Most businesses that do not apply for a loan do so because they have sufficient financial means at their disposal. In addition, in the Netherlands as opposed to elsewhere in Europe, the expectation of a loan application being rejected appears to be a more important reason for not even applying for one. Dutch businesses also appear to make fewer physical investments. A number of possible other explanations, such as a greater reliance on alternative sources of financing, do not seem to play a role.
Zie hieronder 2 gerelateerde publicaties: 'Bank credit: Dutch versus European firms' en 'Measuring Credit Rationing of Dutch firms'
To answer the question of whether there are differences in the access to bank loans between Dutch SMEs and SMEs in the rest of the Eurozone we run a linear probability model with controls using microdata from the Survey on Access to Finance (SAFE). SAFE has been conducted semi-annually starting in the fall of 2009. The entire dataset contains over 200,000 firms of which 160,000 are SMEs. We control for turnover, sector, age of the firm and the number of employees within the firm. On top of that, we add the ‘wave’ (the survey round) as a control variable to correct for time-specific effects.
The results found in this analysis are robust to several sensitivity analyses. We use different comparison samples, test whether certain periods could be driving the results and estimate a split-sample regression. In all cases we see that Dutch firms apply less and are rejected more often for bank loans. However, this does not mean that we are able to pin down causal effects in this background document. We only report on correlations.
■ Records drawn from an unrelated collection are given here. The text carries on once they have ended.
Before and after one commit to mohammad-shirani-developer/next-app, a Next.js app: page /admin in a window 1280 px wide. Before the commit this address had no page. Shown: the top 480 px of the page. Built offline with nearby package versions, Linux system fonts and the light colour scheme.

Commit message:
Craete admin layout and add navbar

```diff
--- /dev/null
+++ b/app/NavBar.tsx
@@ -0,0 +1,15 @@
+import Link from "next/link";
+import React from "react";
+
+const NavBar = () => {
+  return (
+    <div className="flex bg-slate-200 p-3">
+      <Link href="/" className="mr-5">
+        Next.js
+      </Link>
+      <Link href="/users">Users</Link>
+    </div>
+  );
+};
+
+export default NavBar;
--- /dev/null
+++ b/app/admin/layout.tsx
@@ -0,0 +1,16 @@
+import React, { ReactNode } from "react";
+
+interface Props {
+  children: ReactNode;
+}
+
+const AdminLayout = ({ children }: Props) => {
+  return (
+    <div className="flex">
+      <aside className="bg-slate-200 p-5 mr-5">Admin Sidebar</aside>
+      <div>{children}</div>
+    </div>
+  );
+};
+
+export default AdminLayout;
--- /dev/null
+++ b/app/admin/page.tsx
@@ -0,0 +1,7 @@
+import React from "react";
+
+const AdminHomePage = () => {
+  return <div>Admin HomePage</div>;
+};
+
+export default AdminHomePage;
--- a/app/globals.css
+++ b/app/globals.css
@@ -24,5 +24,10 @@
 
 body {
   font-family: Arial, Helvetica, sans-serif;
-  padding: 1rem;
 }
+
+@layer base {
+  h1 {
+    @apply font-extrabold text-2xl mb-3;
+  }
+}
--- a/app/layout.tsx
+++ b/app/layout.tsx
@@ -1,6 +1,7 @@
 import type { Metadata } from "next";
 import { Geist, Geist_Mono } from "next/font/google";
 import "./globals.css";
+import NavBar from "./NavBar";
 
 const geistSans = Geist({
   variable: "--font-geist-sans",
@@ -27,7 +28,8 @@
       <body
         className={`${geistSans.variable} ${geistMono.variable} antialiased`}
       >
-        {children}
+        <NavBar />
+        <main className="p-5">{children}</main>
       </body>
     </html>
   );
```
More research is necessary to identify relevant causal relationships.
In this simulation we model credit rationing through bankruptcy costs. To compute the amount of credit rationing we need, firstly, to estimate risks on a firm-by-firm basis, and, secondly, to estimate the bankruptcy costs. We estimate risks using a simple non-parametric approach. We split firms in clusters of similar size and age, and assume that firms within the same cluster face similar risks. We can then use the observed distribution of returns for firms in a given cluster to assess the risks.
Under some scenarios, we obtain that the smallest 20% of Dutch firms might have experienced larger credit rationing than the medium-sized firms.
It would be interesting to compare these findings internationally, but there are no comparable simulations for other countries.